_WORK INSTRUCTIONS:_ The reply is a verbatim copy of the listing below with its images dropped.

_THE DATA:_
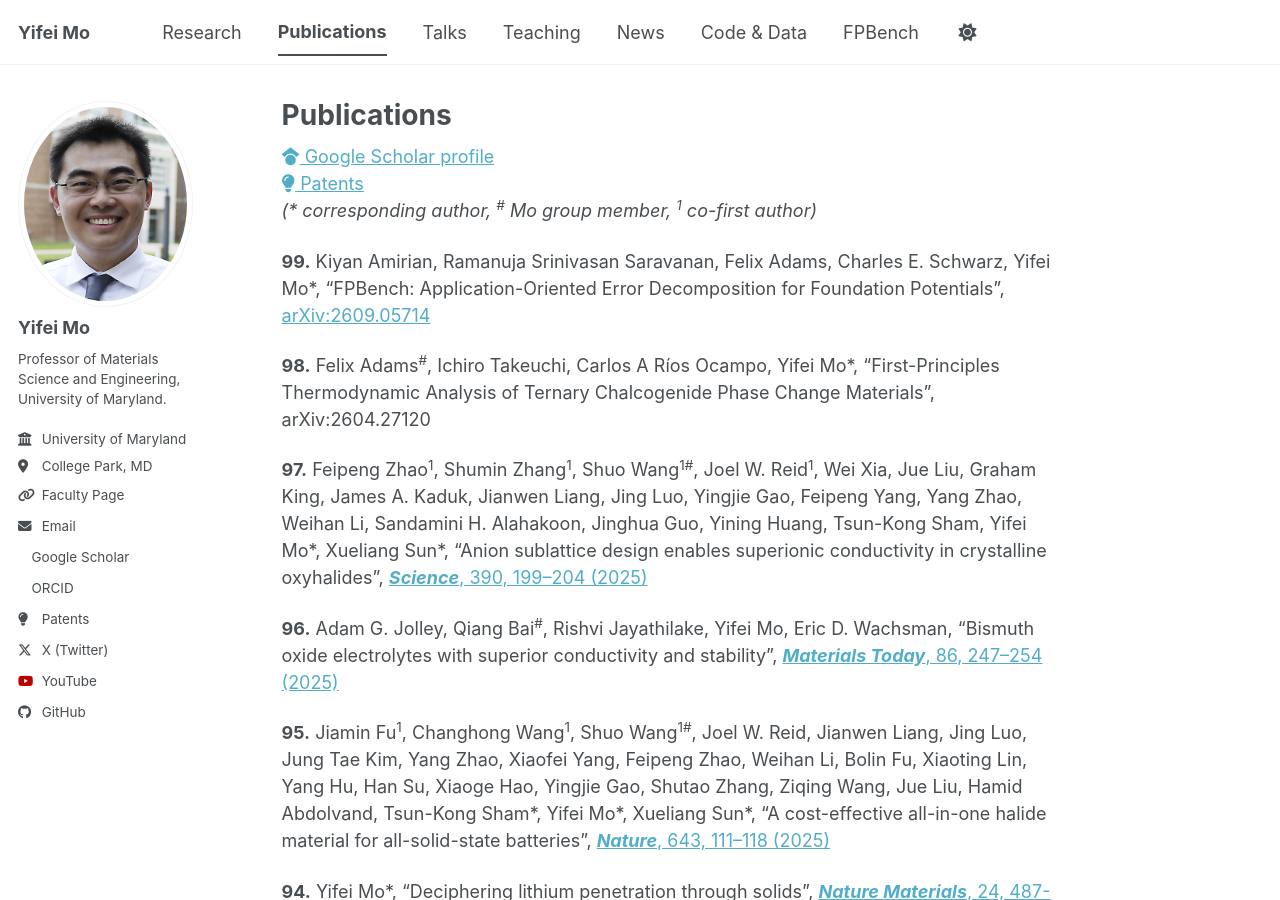
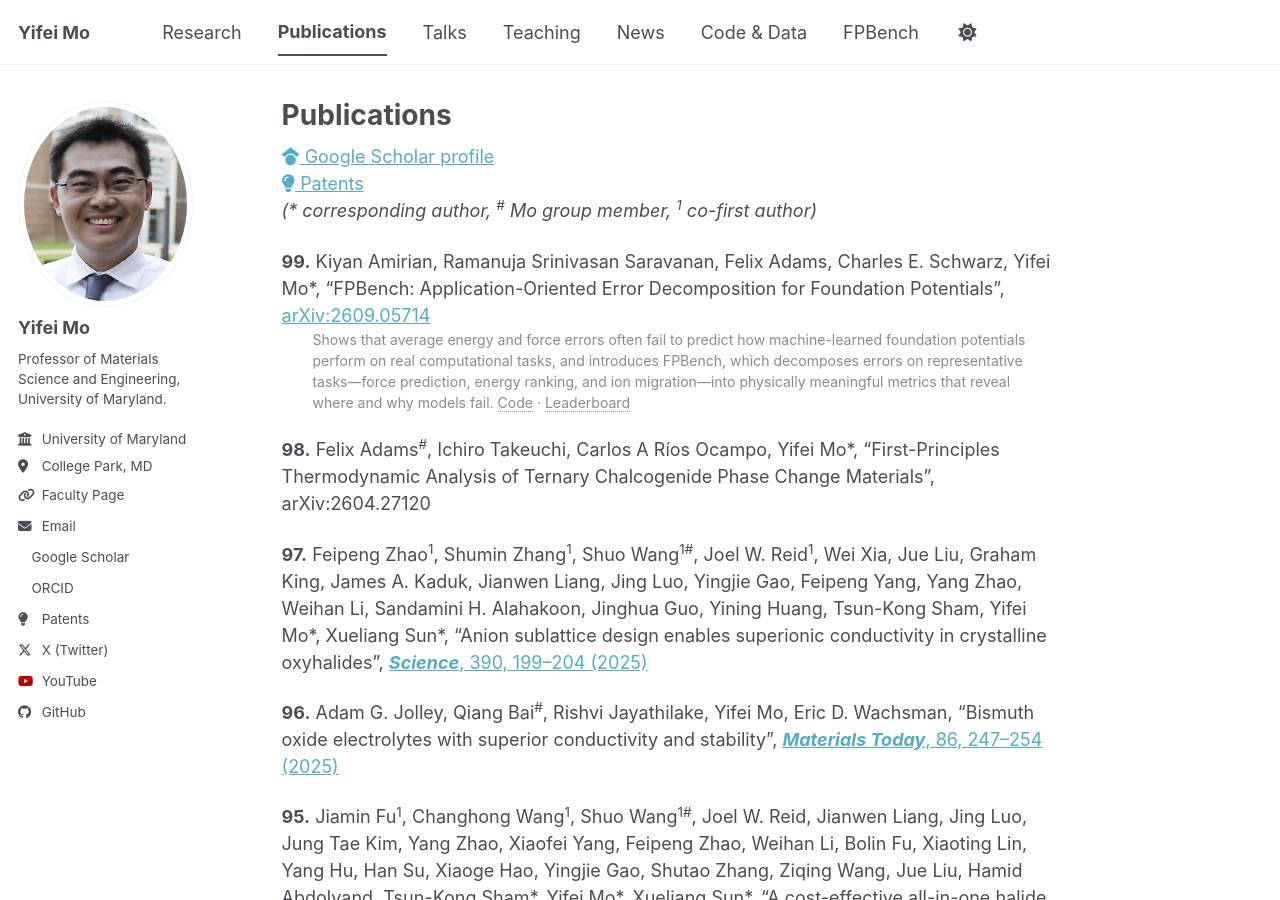
Before and after one commit to yifeimo/yifeimo.github.io, a Jekyll site: the page built from _pages/publications.md, in a window 1280 px wide and 900 px high. Built offline with Jekyll 4.4.1, drawn with Linux system fonts in a browser that asks for light colours; a style sheet for code colours, icons or effects is not loaded.

Commit message:
Add description and links to FPBench entry (99)
Co-Authored-By: Claude Sonnet 5 <noreply@anthropic.com>

```diff
--- a/_pages/publications.md
+++ b/_pages/publications.md
@@ -14,6 +14,7 @@ author_profile: true
 *(\* corresponding author, <sup>#</sup> Mo group member, <sup>1</sup> co-first author)*
 
 **99.** Kiyan Amirian, Ramanuja Srinivasan Saravanan, Felix Adams, Charles E. Schwarz, Yifei Mo\*, "FPBench: Application-Oriented Error Decomposition for Foundation Potentials", [arXiv:2609.05714](https://arxiv.org/abs/2609.05714)
+<br><span class="citation" style="display: block; margin-left: 2.2em;">Shows that average energy and force errors often fail to predict how machine-learned foundation potentials perform on real computational tasks, and introduces FPBench, which decomposes errors on representative tasks—force prediction, energy ranking, and ion migration—into physically meaningful metrics that reveal where and why models fail. [Code](https://github.com/mogroupumd/FPBench) · [Leaderboard](https://mogroupumd.github.io/FPBench/)</span>
 
 **98.** Felix Adams<sup>#</sup>, Ichiro Takeuchi, Carlos A Ríos Ocampo, Yifei Mo\*, "First-Principles Thermodynamic Analysis of Ternary Chalcogenide Phase Change Materials", arXiv:2604.27120
 
```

_RESPONSE:_
Before and after one commit to yifeimo/yifeimo.github.io, a Jekyll site: the page built from _pages/publications.md, in a window 1280 px wide and 900 px high. Built offline with Jekyll 4.4.1, drawn with Linux system fonts in a browser that asks for light colours; a style sheet for code colours, icons or effects is not loaded.

Commit message:
Add description and links to FPBench entry (99)
Co-Authored-By: Claude Sonnet 5 <noreply@anthropic.com>

```diff
--- a/_pages/publications.md
+++ b/_pages/publications.md
@@ -14,6 +14,7 @@ author_profile: true
 *(\* corresponding author, <sup>#</sup> Mo group member, <sup>1</sup> co-first author)*
 
 **99.** Kiyan Amirian, Ramanuja Srinivasan Saravanan, Felix Adams, Charles E. Schwarz, Yifei Mo\*, "FPBench: Application-Oriented Error Decomposition for Foundation Potentials", [arXiv:2609.05714](https://arxiv.org/abs/2609.05714)
+<br><span class="citation" style="display: block; margin-left: 2.2em;">Shows that average energy and force errors often fail to predict how machine-learned foundation potentials perform on real computational tasks, and introduces FPBench, which decomposes errors on representative tasks—force prediction, energy ranking, and ion migration—into physically meaningful metrics that reveal where and why models fail. [Code](https://github.com/mogroupumd/FPBench) · [Leaderboard](https://mogroupumd.github.io/FPBench/)</span>
 
 **98.** Felix Adams<sup>#</sup>, Ichiro Takeuchi, Carlos A Ríos Ocampo, Yifei Mo\*, "First-Principles Thermodynamic Analysis of Ternary Chalcogenide Phase Change Materials", arXiv:2604.27120
 
```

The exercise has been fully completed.